Food service cooperation is helping lower costs for milk
WILLMAR -- Milk bids for the Willmar, New London-Spicer and Montevideo schools were slightly lower this year, possibly some of the first financial impacts of a year-long study into school district cooperation in the region.
The superintendents and education representatives in a large area of central and west central Minnesota have discussed ways to work together to save money while maintaining their identities.
The group has surveyed residents in the area and used grants to hire a facilitator to direct their discussions.
Partly as a result of these discussions, the three districts have agreed to share a food service director. Willmar's Food and Nutrition Services Director Annette Derouin, a registered dietitian, will oversee school meals and menus for the three districts.
Derouin discussed the first milk bid for the Willmar School Board on Monday. One bid, from Kemps, was received.
The larger group did result in some savings, she said. The bid was for 1 cent less per carton than Willmar bid last year. The milk price adjusts through the year to follow the federal milk prices during the year.
Derouin it's possible there was only one bidder because of the distance between the three schools. "The other companies may have felt they could not be as competitive," she said.
The food service will continue to offer flavored milk to students at lunchtime only, Derouin said. In the coming year, the flavored milk will have 4 grams less sugar.
The three districts have nearly 7,000 students combined. The districts are among the largest of the 17 school districts involved in the regional study. Willmar has about 4,000 students, NLS has 1,460 students, and Montevideo has 1,350 students.
The three school boards approved the cooperative agreement on food service this spring.
The regional study group's steering committee met earlier this month to develop the top three initiatives for future cooperative efforts. The top three are expanding student opportunities through technology and shared services; shared staff development activities in the region; and a focus on enhanced performance and assessment processes.
Willmar Superintendent Jerry Kjergaard, a member of the steering committee, said he thought districts would find a variety of ways to work together in the future.
"We're still working our way through it," he said.

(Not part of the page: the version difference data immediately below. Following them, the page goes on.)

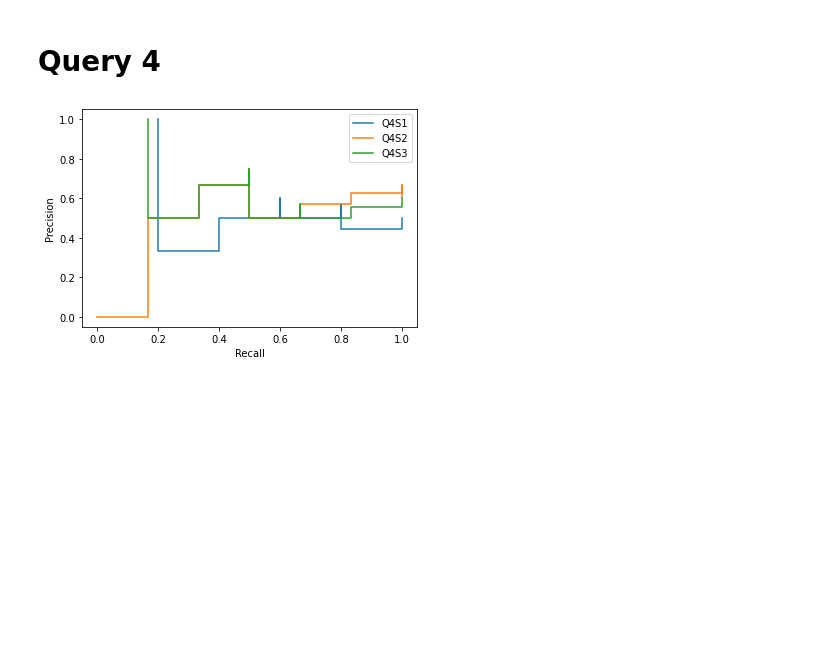
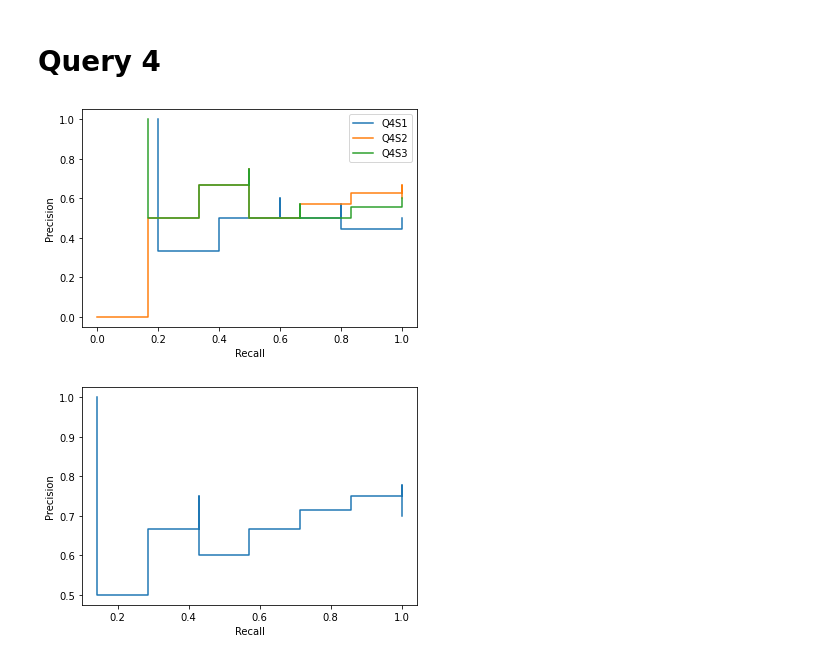
Before and after one commit to davide-castro20/FEUP-PRI, a Jupyter notebook: precision_graphs.ipynb, the cells around one changed output. Cells and saved outputs as stored; diff of their text form; code cells hidden in the pictures; blank space fills up the shorter version.

```diff
--- a/precision_graphs.ipynb
+++ b/precision_graphs.ipynb
@@ -270,6 +295,7 @@ recall_query4_system1 = [
     ]) / np.bincount(np.split(query4_system1_scores,2)[0])[1]
     for idx, _ in enumerate(np.split(y_true,2)[0], start=1)
 ]
+
 
 query4_system1_plot = PrecisionRecallDisplay(precision_query4_system1,recall_query4_system1)
 
@@ -301,30 +327,55 @@ query4_system2_plot = PrecisionRecallDisplay(precision_query4_system2,recall_que
 
 query4_system3_scores = np.array([1,0,1,1,0,0,1,0,1,1,0,0,0,0,0,1,0,0,0,0])
 precision_query4_system3 = [
     len([
         doc
         for idx,doc in enumerate(np.split(y_true,2)[0][:idx])
         if query4_system3_scores[idx] == 1
     ]) / idx
     for idx, _ in enumerate(np.split(y_true,2)[0], start=1)
 ]
 
 recall_query4_system3 = [
     len([
         doc
         for idx,doc in enumerate(np.split(y_true,2)[0][:idx])
         if query4_system3_scores[idx] == 1
     ]) / np.bincount(np.split(query4_system3_scores,2)[0])[1]
     for idx, _ in enumerate(np.split(y_true,2)[0], start=1)
 ]
 
 query4_system3_plot = PrecisionRecallDisplay(precision_query4_system3,recall_query4_system3)
 
 query4_system1_plot.plot(ax=plt.gca(),name='Q4S1')
 query4_system2_plot.plot(ax=plt.gca(),name='Q4S2')
 query4_system3_plot.plot(ax=plt.gca(),name='Q4S3')
 
 plt.legend(loc='upper right',ncol=1)
 plt.show()
+
+query4_system4_scores = np.array([1,0,1,1,0,1,1,1,1,0,0,1,0,0,0,0,1,0,0,0])
+precision_query4_system4 = [
+    len([
+        doc
+        for idx,doc in enumerate(np.split(y_true,2)[0][:idx])
+        if query4_system4_scores[idx] == 1
+    ]) / idx
+    for idx, _ in enumerate(np.split(y_true,2)[0], start=1)
+]
+
+recall_query4_system4 = [
+    len([
+        doc
+        for idx,doc in enumerate(np.split(y_true,2)[0][:idx])
+        if query4_system4_scores[idx] == 1
+    ]) / np.bincount(np.split(query4_system4_scores,2)[0])[1]
+    for idx, _ in enumerate(np.split(y_true,2)[0], start=1)
+]
+
+query4_system4_plot = PrecisionRecallDisplay(precision_query4_system4,recall_query4_system4)
+
+query4_system4_plot.plot()
+plt.show()
 # %% [output]
 [figure]
+[figure, added]
```
Also changed, not shown: parts of 3 cells of this notebook, 3 other files.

"We could do something regional in staff development," he said, and his preferences are improving instruction and staff development.
The study group's steering committee will continue to meet in the future, Kjergaard said.